• YOUR TASK: Each word in the data below should be copied exactly; the images should not.

─── PROVIDED DATA

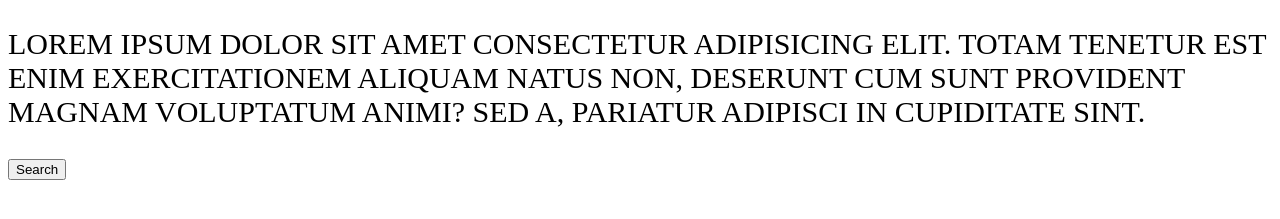
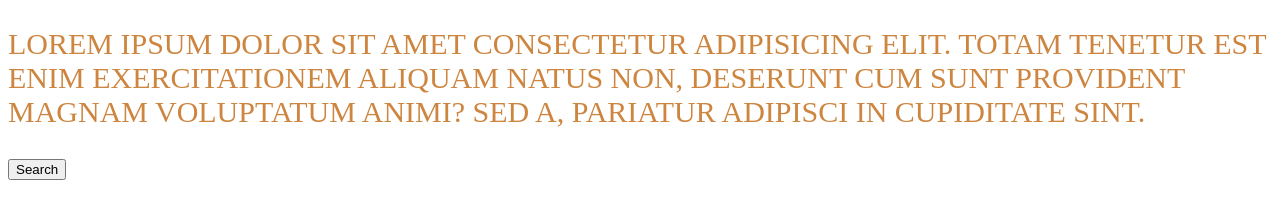
Before and after one commit to AArmandoOlan/blog-construction-2, a plain HTML site: page index.html in a window 1280 px wide. Shown: the part 85-304 px from the top of the page. Drawn offline with Linux system fonts and the light colour scheme.

Commit message:
add color to p index

```diff
--- a/css/styles.css
+++ b/css/styles.css
@@ -5,4 +5,5 @@ h1 {
 p {
     font-size: 30px;
     text-transform: uppercase;
+    color: peru;
 }
```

──────

• SOLUTION:
Before and after one commit to AArmandoOlan/blog-construction-2, a plain HTML site: page index.html in a window 1280 px wide. Shown: the part 85-304 px from the top of the page. Drawn offline with Linux system fonts and the light colour scheme.

Commit message:
add color to p index

```diff
--- a/css/styles.css
+++ b/css/styles.css
@@ -5,4 +5,5 @@ h1 {
 p {
     font-size: 30px;
     text-transform: uppercase;
+    color: peru;
 }
```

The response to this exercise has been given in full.